As I mentioned above the Defender is available in both two and four door configurations, though I will only be scoring the 110 as it is what I tested. The 110 comes standard with five seats, though there is an option to add a third bench seat upfront or a third row (though I can’t imagine either option other than the five seats would be comfortable, as mine was equipped). Extra seating represents a nice option for potential buyers who have children or just need the space. With the seats down, there is plenty of room out back for camping gear or other cargo, and both the glovebox and center console have plenty of space. Between the four Land Rover offered ‘packs’ you can choose from (Explorer, Adventure, Country, and Urban) there is likely to be a spec suited for most potential buyers.
It should also be noted that the Defender can traverse conditions that most vehicles would quake at and say “Seriously? You’re going to get milk in this weather?”, which does earn it points. Lastly, the Defender when equipped with the P400 power plant can tow 7,100lbs in 90 guise, while the 110 can tow upwards of 8,000lbs. These numbers are a bit lower for the P300, though not by as much as you would think. Make sure the package you opt for however has the ability to have a tow bar, as some do not. At 8 out of 10 the Defender proves to be as practical as it is capable.

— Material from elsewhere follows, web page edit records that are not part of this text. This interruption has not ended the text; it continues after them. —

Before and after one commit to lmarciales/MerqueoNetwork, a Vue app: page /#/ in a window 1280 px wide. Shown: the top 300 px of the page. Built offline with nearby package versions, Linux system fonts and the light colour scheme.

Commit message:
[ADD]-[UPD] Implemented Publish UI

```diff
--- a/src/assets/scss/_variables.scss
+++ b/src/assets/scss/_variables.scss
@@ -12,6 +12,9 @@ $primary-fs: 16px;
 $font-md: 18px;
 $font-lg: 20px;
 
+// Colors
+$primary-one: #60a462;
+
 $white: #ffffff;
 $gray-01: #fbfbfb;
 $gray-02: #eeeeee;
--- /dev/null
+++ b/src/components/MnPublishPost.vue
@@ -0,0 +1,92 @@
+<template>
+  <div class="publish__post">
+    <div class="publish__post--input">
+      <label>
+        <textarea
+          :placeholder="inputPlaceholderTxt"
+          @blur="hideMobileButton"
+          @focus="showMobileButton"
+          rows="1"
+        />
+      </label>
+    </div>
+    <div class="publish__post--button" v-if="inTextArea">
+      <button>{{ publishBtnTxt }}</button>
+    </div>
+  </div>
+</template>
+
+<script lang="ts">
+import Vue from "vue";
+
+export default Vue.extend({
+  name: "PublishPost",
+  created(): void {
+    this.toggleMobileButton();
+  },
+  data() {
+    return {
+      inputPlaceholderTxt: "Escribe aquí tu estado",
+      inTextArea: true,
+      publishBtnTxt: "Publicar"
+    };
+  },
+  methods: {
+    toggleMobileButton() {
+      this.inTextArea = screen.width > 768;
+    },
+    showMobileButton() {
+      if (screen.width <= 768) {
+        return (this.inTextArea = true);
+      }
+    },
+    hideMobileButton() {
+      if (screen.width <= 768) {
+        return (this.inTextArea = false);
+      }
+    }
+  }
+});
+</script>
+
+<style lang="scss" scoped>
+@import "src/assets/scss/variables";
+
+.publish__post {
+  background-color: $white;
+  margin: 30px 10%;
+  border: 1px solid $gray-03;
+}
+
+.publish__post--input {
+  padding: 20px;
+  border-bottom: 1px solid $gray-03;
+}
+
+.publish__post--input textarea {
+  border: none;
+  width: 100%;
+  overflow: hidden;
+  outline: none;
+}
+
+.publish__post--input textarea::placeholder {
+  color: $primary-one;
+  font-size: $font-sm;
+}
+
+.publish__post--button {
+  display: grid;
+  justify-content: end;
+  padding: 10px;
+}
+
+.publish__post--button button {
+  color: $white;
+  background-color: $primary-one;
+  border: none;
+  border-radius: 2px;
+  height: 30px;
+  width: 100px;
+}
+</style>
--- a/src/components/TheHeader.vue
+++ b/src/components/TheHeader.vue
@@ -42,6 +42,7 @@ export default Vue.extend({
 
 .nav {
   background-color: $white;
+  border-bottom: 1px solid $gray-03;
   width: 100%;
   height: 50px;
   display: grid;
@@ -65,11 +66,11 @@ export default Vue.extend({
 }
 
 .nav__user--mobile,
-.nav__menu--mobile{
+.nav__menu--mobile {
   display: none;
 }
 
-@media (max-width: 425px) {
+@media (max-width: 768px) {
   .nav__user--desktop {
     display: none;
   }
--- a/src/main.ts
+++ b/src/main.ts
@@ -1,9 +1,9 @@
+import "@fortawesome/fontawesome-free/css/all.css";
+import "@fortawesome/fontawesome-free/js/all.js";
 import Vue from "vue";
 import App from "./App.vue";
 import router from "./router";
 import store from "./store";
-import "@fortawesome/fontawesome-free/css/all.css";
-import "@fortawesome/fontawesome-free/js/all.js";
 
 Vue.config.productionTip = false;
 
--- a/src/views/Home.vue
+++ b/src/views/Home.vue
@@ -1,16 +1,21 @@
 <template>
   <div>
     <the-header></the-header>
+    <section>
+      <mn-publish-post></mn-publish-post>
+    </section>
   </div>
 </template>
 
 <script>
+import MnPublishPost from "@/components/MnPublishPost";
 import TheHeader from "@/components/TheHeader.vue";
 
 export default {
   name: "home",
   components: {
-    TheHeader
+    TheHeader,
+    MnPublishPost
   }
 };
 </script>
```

In addition to its on-road performance, the Defender heavily benefits in the comfort department from its aluminum body and independent suspension setup. While designed for off-road terrain, in town manners remain superb. It doesn’t feel too soft, something dedicated 4WD vehicles typically suffer from. The chassis is so good that, even when equipped with GoodYear Duratrac knobby mud tires, you can’t tell. Frankly, it is perfect and I don’t toss that word around lightly. While ride quality helps with comfort, the textile seats do a superb job as well, as they are both comfortable and supportive with 12-way adjustment on the SE, and have heating capabilities. The Defender is as comfortable on road as it is on the trail, and given what it’s capable of, that says a lot, earning it a 8 out of 10 score.
There is plenty of tech worth talking about with the new Defender. Starting with its 4WD system, it utilizes Land Rover’s newest terrain selection system, appropriately named ‘Terrain Response 2’. This clever system allows you to choose traction control settings based on whatever terrain you need to traverse. What I found very interesting, however, and worthy of being put in the tech section, is that when left in auto mode, it will lock and unlock the center and rear differentials for you, as the system measures different parameters 500 times per second to pick what is most effective for the applicable terrain.

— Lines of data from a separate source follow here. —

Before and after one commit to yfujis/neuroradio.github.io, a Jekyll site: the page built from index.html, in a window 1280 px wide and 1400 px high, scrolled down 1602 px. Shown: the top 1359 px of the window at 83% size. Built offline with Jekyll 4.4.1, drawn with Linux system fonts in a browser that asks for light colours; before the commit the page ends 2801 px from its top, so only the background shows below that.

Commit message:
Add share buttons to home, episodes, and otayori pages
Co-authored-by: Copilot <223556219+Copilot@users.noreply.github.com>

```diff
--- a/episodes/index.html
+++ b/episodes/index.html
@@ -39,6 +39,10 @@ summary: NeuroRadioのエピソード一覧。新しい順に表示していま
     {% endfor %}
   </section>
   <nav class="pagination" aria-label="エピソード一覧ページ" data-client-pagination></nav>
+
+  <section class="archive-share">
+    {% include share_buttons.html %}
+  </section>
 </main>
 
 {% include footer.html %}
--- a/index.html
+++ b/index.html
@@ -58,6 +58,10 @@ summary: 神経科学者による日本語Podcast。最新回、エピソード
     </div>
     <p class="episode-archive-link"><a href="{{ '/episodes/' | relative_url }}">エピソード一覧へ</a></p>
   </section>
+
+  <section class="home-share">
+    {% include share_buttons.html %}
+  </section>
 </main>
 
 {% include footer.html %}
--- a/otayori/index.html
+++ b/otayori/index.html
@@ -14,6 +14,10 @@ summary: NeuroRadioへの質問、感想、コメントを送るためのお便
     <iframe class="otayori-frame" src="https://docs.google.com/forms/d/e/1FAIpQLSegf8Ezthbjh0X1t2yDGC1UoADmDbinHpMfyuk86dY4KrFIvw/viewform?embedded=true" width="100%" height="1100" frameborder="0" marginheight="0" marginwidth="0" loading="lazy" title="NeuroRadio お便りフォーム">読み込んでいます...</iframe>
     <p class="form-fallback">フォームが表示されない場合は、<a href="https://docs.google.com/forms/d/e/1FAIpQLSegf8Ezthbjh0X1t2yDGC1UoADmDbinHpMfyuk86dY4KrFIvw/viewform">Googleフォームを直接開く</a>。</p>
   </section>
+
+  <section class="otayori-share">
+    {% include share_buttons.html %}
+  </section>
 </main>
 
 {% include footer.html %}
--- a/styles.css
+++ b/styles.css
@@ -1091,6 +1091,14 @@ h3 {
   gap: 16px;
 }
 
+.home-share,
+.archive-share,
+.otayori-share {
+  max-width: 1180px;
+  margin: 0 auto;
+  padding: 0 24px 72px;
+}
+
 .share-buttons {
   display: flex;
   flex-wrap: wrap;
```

Tech isn’t just limited to the 4WD system with the new Defender. Its digital gauge cluster, which is optional, and 10” touch screen infotainment system offer plenty of modernity in a realm of vehicles that are generally analog (cough cough, the Toyota Land Cruiser). Bluetooth connectivity is standard as are Apple CarPlay and Android Auto. Although the SE does not come equipped with an HD sound system, the HSE and higher trim model provide that amenity. No worries, however, as the standard sound system will still let you jam out and will leave most buyers satisfied, earning it a 7 out of 10 score.
Connected Services 7/10

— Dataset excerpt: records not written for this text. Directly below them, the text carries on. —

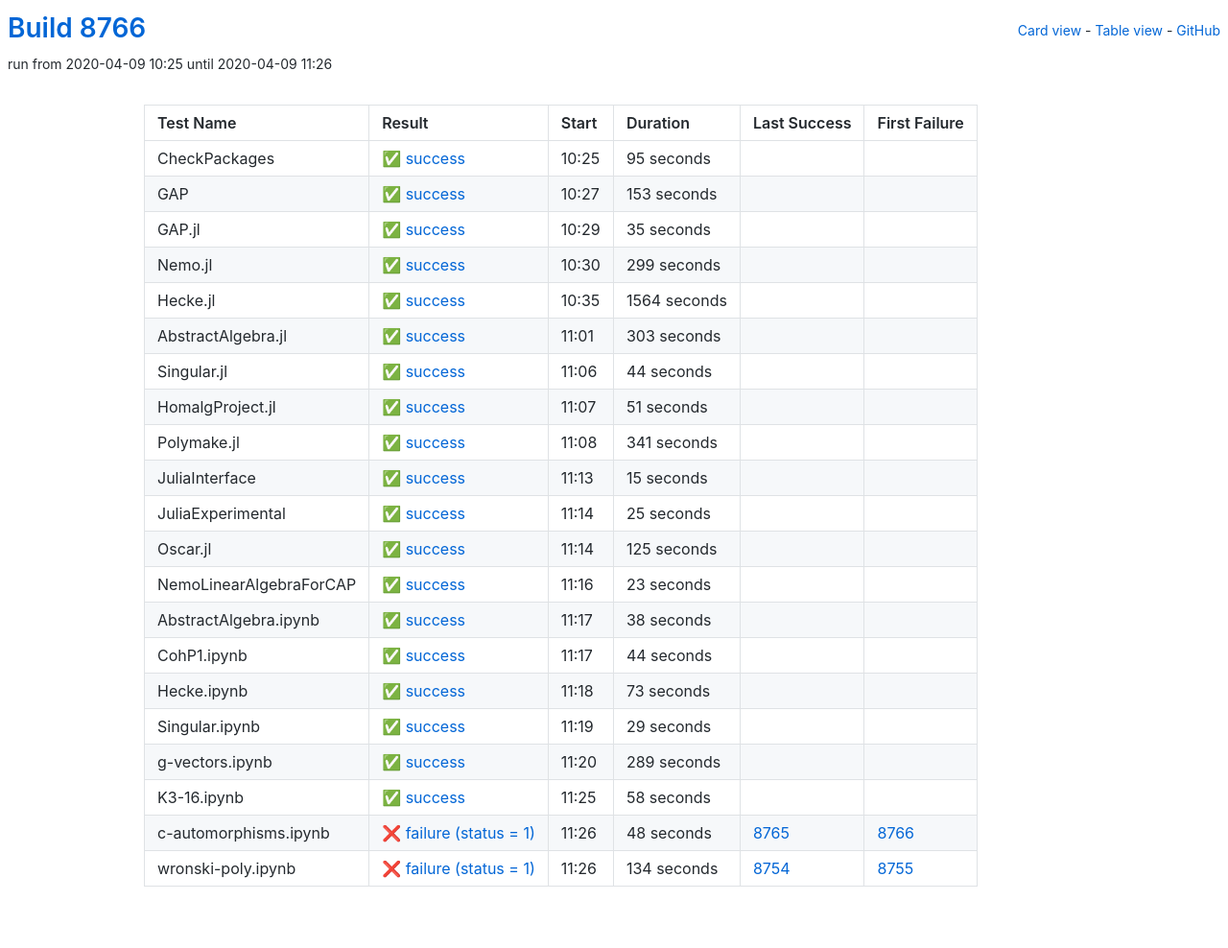
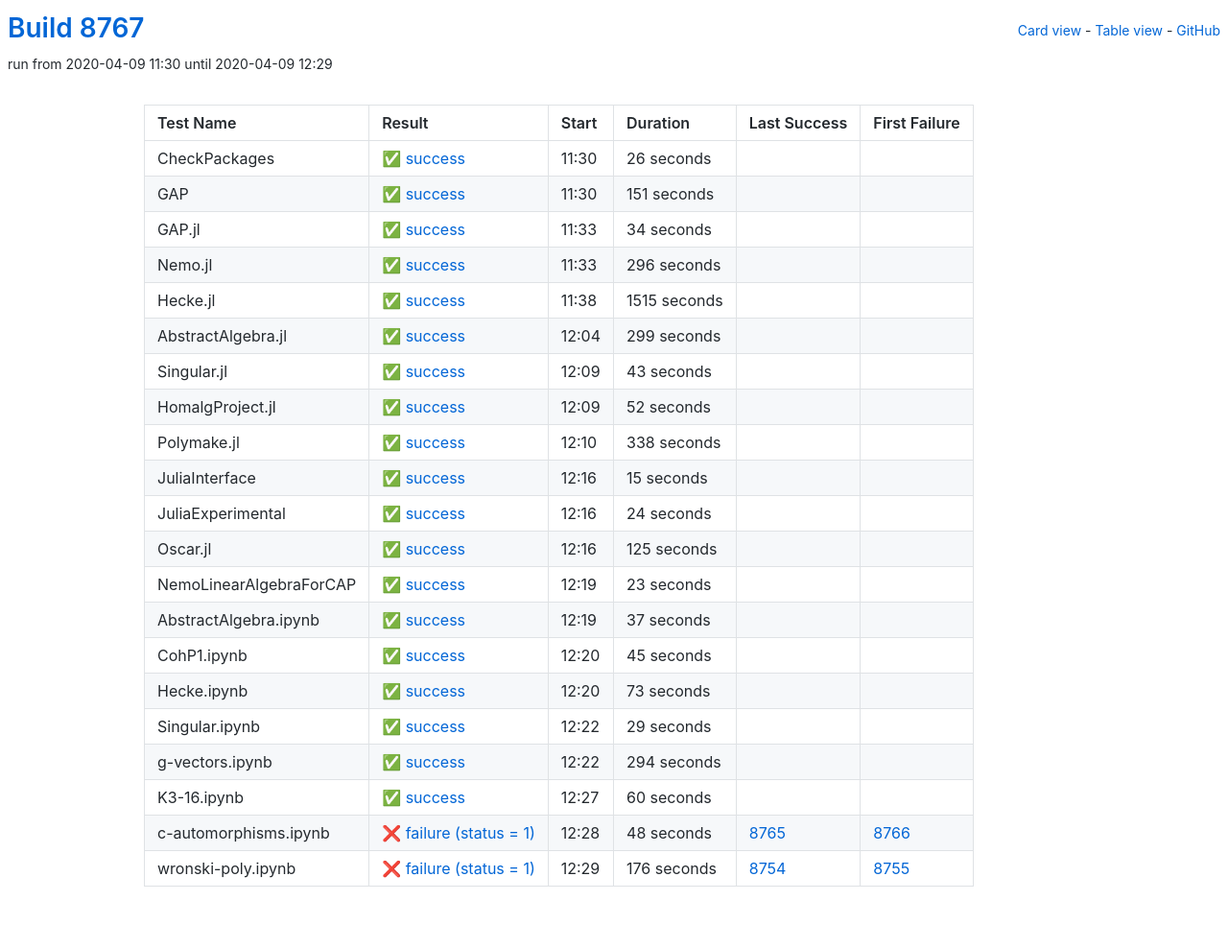
Before and after one commit to oscar-system/oscar-ci-status, a Jekyll site: the page built from table.html, in a window 1280 px wide. Shown: the whole page at 96% size. Built offline with Jekyll 4.4.1, drawn with Linux system fonts in a browser that asks for light colours.

Commit message:
Build 8767

```diff
--- a/_data/ci.yml
+++ b/_data/ci.yml
@@ -1,38 +1,60 @@
-build: 8766
-build_url: https://oscarci.mathematik.uni-kl.de/job/oscar/8766/
+build: 8767
+build_url: https://oscarci.mathematik.uni-kl.de/job/oscar/8767/
 job: oscar
 tests:
-- duration: 95
+- duration: 26
   exitcode: 0
   first_failure: false
   first_failure_url: null
   last_success: false
   last_success_url: null
-  log: https://oscarci.mathematik.uni-kl.de/job/oscar/8766/artifact/logs/build-8766/CheckPackages.log
+  log: https://oscarci.mathematik.uni-kl.de/job/oscar/8767/artifact/logs/build-8767/CheckPackages.log
   name: CheckPackages
-  start: 2020-04-09 10:25
+  start: 2020-04-09 11:30
   status: success
   success: true
-- duration: 153
+- duration: 151
   exitcode: 0
   first_failure: false
   first_failure_url: null
   last_success: false
   last_success_url: null
-  log: https://oscarci.mathematik.uni-kl.de/job/oscar/8766/artifact/logs/build-8766/GAP.log
+  log: https://oscarci.mathematik.uni-kl.de/job/oscar/8767/artifact/logs/build-8767/GAP.log
   name: GAP
-  start: 2020-04-09 10:27
+  start: 2020-04-09 11:30
   status: success
   success: true
-- duration: 35
+- duration: 34
   exitcode: 0
   first_failure: false
   first_failure_url: null
   last_success: false
   last_success_url: null
-  log: https://oscarci.mathematik.uni-kl.de/job/oscar/8766/artifact/logs/build-8766/GAP.jl.log
+  log: https://oscarci.mathematik.uni-kl.de/job/oscar/8767/artifact/logs/build-8767/GAP.jl.log
   name: GAP.jl
-  start: 2020-04-09 10:29
+  start: 2020-04-09 11:33
+  status: success
+  success: true
+- duration: 296
+  exitcode: 0
+  first_failure: false
+  first_failure_url: null
+  last_success: false
+  last_success_url: null
+  log: https://oscarci.mathematik.uni-kl.de/job/oscar/8767/artifact/logs/build-8767/Nemo.jl.log
+  name: Nemo.jl
+  start: 2020-04-09 11:33
+  status: success
+  success: true
+- duration: 1515
+  exitcode: 0
+  first_failure: false
+  first_failure_url: null
+  last_success: false
+  last_success_url: null
+  log: https://oscarci.mathematik.uni-kl.de/job/oscar/8767/artifact/logs/build-8767/Hecke.jl.log
+  name: Hecke.jl
+  start: 2020-04-09 11:38
   status: success
   success: true
 - duration: 299
@@ -41,64 +63,42 @@ tests:
   first_failure_url: null
   last_success: false
   last_success_url: null
-  log: https://oscarci.mathematik.uni-kl.de/job/oscar/8766/artifact/logs/build-8766/Nemo.jl.log
-  name: Nemo.jl
-  start: 2020-04-09 10:30
+  log: https://oscarci.mathematik.uni-kl.de/job/oscar/8767/artifact/logs/build-8767/AbstractAlgebra.jl.log
+  name: AbstractAlgebra.jl
+  start: 2020-04-09 12:04
   status: success
   success: true
-- duration: 1564
+- duration: 43
   exitcode: 0
   first_failure: false
   first_failure_url: null
   last_success: false
   last_success_url: null
-  log: https://oscarci.mathematik.uni-kl.de/job/oscar/8766/artifact/logs/build-8766/Hecke.jl.log
-  name: Hecke.jl
-  start: 2020-04-09 10:35
+  log: https://oscarci.mathematik.uni-kl.de/job/oscar/8767/artifact/logs/build-8767/Singular.jl.log
+  name: Singular.jl
+  start: 2020-04-09 12:09
   status: success
   success: true
-- duration: 303
+- duration: 52
   exitcode: 0
   first_failure: false
   first_failure_url: null
   last_success: false
   last_success_url: null
-  log: https://oscarci.mathematik.uni-kl.de/job/oscar/8766/artifact/logs/build-8766/AbstractAlgebra.jl.log
-  name: AbstractAlgebra.jl
-  start: 2020-04-09 11:01
+  log: https://oscarci.mathematik.uni-kl.de/job/oscar/8767/artifact/logs/build-8767/HomalgProject.jl.log
+  name: HomalgProject.jl
+  start: 2020-04-09 12:09
   status: success
   success: true
-- duration: 44
+- duration: 338
   exitcode: 0
   first_failure: false
   first_failure_url: null
   last_success: false
   last_success_url: null
-  log: https://oscarci.mathematik.uni-kl.de/job/oscar/8766/artifact/logs/build-8766/Singular.jl.log
-  name: Singular.jl
-  start: 2020-04-09 11:06
-  status: success
-  success: true
-- duration: 51
-  exitcode: 0
-  first_failure: false
-  first_failure_url: null
-  last_success: false
-  last_success_url: null
-  log: https://oscarci.mathematik.uni-kl.de/job/oscar/8766/artifact/logs/build-8766/HomalgProject.jl.log
-  name: HomalgProject.jl
-  start: 2020-04-09 11:07
-  status: success
-  success: true
-- duration: 341
-  exitcode: 0
-  first_failure: false
-  first_failure_url: null
-  last_success: false
-  last_success_url: null
-  log: https://oscarci.mathematik.uni-kl.de/job/oscar/8766/artifact/logs/build-8766/Polymake.jl.log
+  log: https://oscarci.mathematik.uni-kl.de/job/oscar/8767/artifact/logs/build-8767/Polymake.jl.log
   name: Polymake.jl
-  start: 2020-04-09 11:08
+  start: 2020-04-09 12:10
   status: success
   success: true
 - duration: 15
@@ -107,20 +107,20 @@ tests:
   first_failure_url: null
   last_success: false
   last_success_url: null
-  log: https://oscarci.mathematik.uni-kl.de/job/oscar/8766/artifact/logs/build-8766/JuliaInterface.log
+  log: https://oscarci.mathematik.uni-kl.de/job/oscar/8767/artifact/logs/build-8767/JuliaInterface.log
   name: JuliaInterface
-  start: 2020-04-09 11:13
+  start: 2020-04-09 12:16
   status: success
   success: true
-- duration: 25
+- duration: 24
   exitcode: 0
   first_failure: false
   first_failure_url: null
   last_success: false
   last_success_url: null
-  log: https://oscarci.mathematik.uni-kl.de/job/oscar/8766/artifact/logs/build-8766/JuliaExperimental.log
+  log: https://oscarci.mathematik.uni-kl.de/job/oscar/8767/artifact/logs/build-8767/JuliaExperimental.log
   name: JuliaExperimental
-  start: 2020-04-09 11:14
+  start: 2020-04-09 12:16
   status: success
   success: true
 - duration: 125
@@ -129,9 +129,9 @@ tests:
   first_failure_url: null
   last_success: false
   last_success_url: null
-  log: https://oscarci.mathematik.uni-kl.de/job/oscar/8766/artifact/logs/build-8766/Oscar.jl.log
+  log: https://oscarci.mathematik.uni-kl.de/job/oscar/8767/artifact/logs/build-8767/Oscar.jl.log
   name: Oscar.jl
-  start: 2020-04-09 11:14
+  start: 2020-04-09 12:16
   status: success
   success: true
 - duration: 23
@@ -140,31 +140,31 @@ tests:
   first_failure_url: null
   last_success: false
   last_success_url: null
-  log: https://oscarci.mathematik.uni-kl.de/job/oscar/8766/artifact/logs/build-8766/NemoLinearAlgebraForCAP.log
+  log: https://oscarci.mathematik.uni-kl.de/job/oscar/8767/artifact/logs/build-8767/NemoLinearAlgebraForCAP.log
   name: NemoLinearAlgebraForCAP
-  start: 2020-04-09 11:16
+  start: 2020-04-09 12:19
   status: success
   success: true
-- duration: 38
+- duration: 37
   exitcode: 0
   first_failure: false
   first_failure_url: null
   last_success: false
   last_success_url: null
-  log: https://oscarci.mathematik.uni-kl.de/job/oscar/8766/artifact/logs/build-8766/AbstractAlgebra.ipynb.log
+  log: https://oscarci.mathematik.uni-kl.de/job/oscar/8767/artifact/logs/build-8767/AbstractAlgebra.ipynb.log
   name: AbstractAlgebra.ipynb
-  start: 2020-04-09 11:17
+  start: 2020-04-09 12:19
   status: success
   success: true
-- duration: 44
+- duration: 45
   exitcode: 0
   first_failure: false
   first_failure_url: null
   last_success: false
   last_success_url: null
-  log: https://oscarci.mathematik.uni-kl.de/job/oscar/8766/artifact/logs/build-8766/CohP1.ipynb.log
+  log: https://oscarci.mathematik.uni-kl.de/job/oscar/8767/artifact/logs/build-8767/CohP1.ipynb.log
   name: CohP1.ipynb
-  start: 2020-04-09 11:17
+  start: 2020-04-09 12:20
   status: success
   success: true
 - duration: 73
@@ -173,9 +173,9 @@ tests:
   first_failure_url: null
   last_success: false
   last_success_url: null
-  log: https://oscarci.mathematik.uni-kl.de/job/oscar/8766/artifact/logs/build-8766/Hecke.ipynb.log
+  log: https://oscarci.mathematik.uni-kl.de/job/oscar/8767/artifact/logs/build-8767/Hecke.ipynb.log
   name: Hecke.ipynb
-  start: 2020-04-09 11:18
+  start: 2020-04-09 12:20
   status: success
   success: true
 - duration: 29
@@ -184,31 +184,31 @@ tests:
   first_failure_url: null
   last_success: false
   last_success_url: null
-  log: https://oscarci.mathematik.uni-kl.de/job/oscar/8766/artifact/logs/build-8766/Singular.ipynb.log
+  log: https://oscarci.mathematik.uni-kl.de/job/oscar/8767/artifact/logs/build-8767/Singular.ipynb.log
   name: Singular.ipynb
-  start: 2020-04-09 11:19
+  start: 2020-04-09 12:22
   status: success
   success: true
-- duration: 289
+- duration: 294
   exitcode: 0
   first_failure: false
   first_failure_url: null
   last_success: false
   last_success_url: null
-  log: https://oscarci.mathematik.uni-kl.de/job/oscar/8766/artifact/logs/build-8766/g-vectors.ipynb.log
+  log: https://oscarci.mathematik.uni-kl.de/job/oscar/8767/artifact/logs/build-8767/g-vectors.ipynb.log
   name: g-vectors.ipynb
-  start: 2020-04-09 11:20
+  start: 2020-04-09 12:22
   status: success
   success: true
-- duration: 58
+- duration: 60
   exitcode: 0
   first_failure: false
   first_failure_url: null
   last_success: false
   last_success_url: null
-  log: https://oscarci.mathematik.uni-kl.de/job/oscar/8766/artifact/logs/build-8766/K3-16.ipynb.log
+  log: https://oscarci.mathematik.uni-kl.de/job/oscar/8767/artifact/logs/build-8767/K3-16.ipynb.log
   name: K3-16.ipynb
-  start: 2020-04-09 11:25
+  start: 2020-04-09 12:27
   status: success
   success: true
 - duration: 48
@@ -217,19 +217,19 @@ tests:
   first_failure_url: https://oscarci.mathematik.uni-kl.de/job/oscar/8766/
   last_success: 8765
   last_success_url: https://oscarci.mathematik.uni-kl.de/job/oscar/8765/
-  log: https://oscarci.mathematik.uni-kl.de/job/oscar/8766/artifact/logs/build-8766/c-automorphisms.ipynb.log
+  log: https://oscarci.mathematik.uni-kl.de/job/oscar/8767/artifact/logs/build-8767/c-automorphisms.ipynb.log
   name: c-automorphisms.ipynb
-  start: 2020-04-09 11:26
+  start: 2020-04-09 12:28
   status: failure
   success: false
-- duration: 134
+- duration: 176
   exitcode: 1
   first_failure: 8755
   first_failure_url: https://oscarci.mathematik.uni-kl.de/job/oscar/8755/
   last_success: 8754
   last_success_url: https://oscarci.mathematik.uni-kl.de/job/oscar/8754/
-  log: https://oscarci.mathematik.uni-kl.de/job/oscar/8766/artifact/logs/build-8766/wronski-poly.ipynb.log
+  log: https://oscarci.mathematik.uni-kl.de/job/oscar/8767/artifact/logs/build-8767/wronski-poly.ipynb.log
   name: wronski-poly.ipynb
-  start: 2020-04-09 11:26
+  start: 2020-04-09 12:29
   status: failure
   success: false
```
Also changed, not shown: README.md.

Land Rover has equipped the Defender with the capability to use its ‘Pivi Pro’ connected services system. While the name might be silly, its capabilities are real. The subscription based service, included for free for one year with new purchases, allows for over the air data and LTE services as well as subscription apps for Navigation and remote vehicle features, the latter controlled through an app called ‘InControl Remote’.
Incontrol Remote allows you to check on your vehicle, unlock it, remote start it, and things of that nature. The app however only has a score of 2.8/5 on the app store through about a hundred reviews, so its ease of use remains to be seen. Nevertheless, having LTE capabilities among other connective services is certainly worthy of receiving points.
Last, but not least, the Defender receives over the air updates for its control modules and infotainment system. This is a hugely beneficial feature for prospective buyers as it eliminates the need to go to the dealership to ensure that their Defender is running the best software and eliminates bugs without them even knowing. Due to these features, the Defender earns a connected services score of 7 out of 10.
Active Safety 7/10
So far, Land Rover has knocked it out of the park with the new Defender, so how does it fare with active safety? Rather well actually. Included as standard are blind spot assist, a 360-degree camera, land keeping, emergency braking assistance, traffic sign recognition and adaptive speed limiting, 360-degree parking aid, and wade assist.
Yes, Land Rover has included an active safety feature for driving through water. Impressive to say the least. Adaptive cruise control is a standard on the HSE and higher trim models, but even the base is packed with plenty to keep both driver and occupants safe, earning it a score of 7 out of 10.
Typically, this an area where vehicles that excel at everything else score low, but such is not the case with the new Defender. With the 90 starting at just over $46,000 and $50,000 for the 110, it is a bit more expensive than the entry level Jeep Wrangler Rubicon and Ford Bronco, but it is still much less than the Toyota Land Cruiser or a Mercedes-Benz G-Wagon. To get all of the good off-road bits and P400 powertrain it does push that number a bit higher, as my middle of the pack SE trim Defender 110 specced out to about $71,000.
That said, it is a lot of vehicle for seventy thousand dollars, between its off-road tech, advanced motor, plush interior, and superb on and off-road manners. I would advise buyers who plan to off-road their Defender to look into this spec, as it is the perfect balance of utility and luxury. Whether or not the air ride suspension and advanced drivetrain will remain reliable are to be determined, but I am only scoring the Defender on how it leaves the show room for new buyers, and due to its capability, wide range of customization, and various trim levels, it earns a score of 8/10.
Editors Influence 10/10
When I found out Land Rover was revamping the Defender I was both ecstatic and nervous. Ecstatic because we were getting a new Defender. Nervous because I worried Land Rover would make it too soft. I feared the new model might not live up to the “Defender” name . . . a cult off-road classic. Luckily, it did not disappoint, in fact, the new Defender exceeded my expectations in every single way. Despite being a unibody with independent suspension, it can hang with the best of the best off-road.
I would be hard-pressed to believe that the new Bronco or Wrangler Rubicon could do any better in stock form (possibly another comparison for the summer?). While its traction control system works fabulously, I really appreciate that Land Rover included a mechanical rear locker for extra tricky bits. Then there are the on-road manners, handling is more akin to a sport SUV than a true off-road vehicle, which seems bizarre at first, but once you get used to it, getting to the trail becomes almost as much fun as being on it. The interior is the perfect balance of expensive date night to being covered in mud, and safety equipment and tech wrap up the rest of the package.
Despite being a diehard Land Cruiser enthusiast, I have always found Land Rovers to have a bit of character and charm that Cruisers lack. The new Defender showcases that perfectly. I love that you can still get it with steel off road wheels, little details like that highlight how much work Land Rover has put into making sure the Defender hasn’t forgotten its roots.
It’s fun to drive even if you’re simply going to the store to get bread, and for me that is the ultimate test of if a vehicle is truly fun. This is the first vehicle I have scored at a 10/10 for editor’s influence … not that it needs the points, it’s just that good. If lucky enough to be behind the wheel of the Defender, you will likely have a s***-eating grin on your face (or should I say “mud-eating grin”) and to me, that’s what vehicles are all about. Hopefully, the Defender’s here to stay.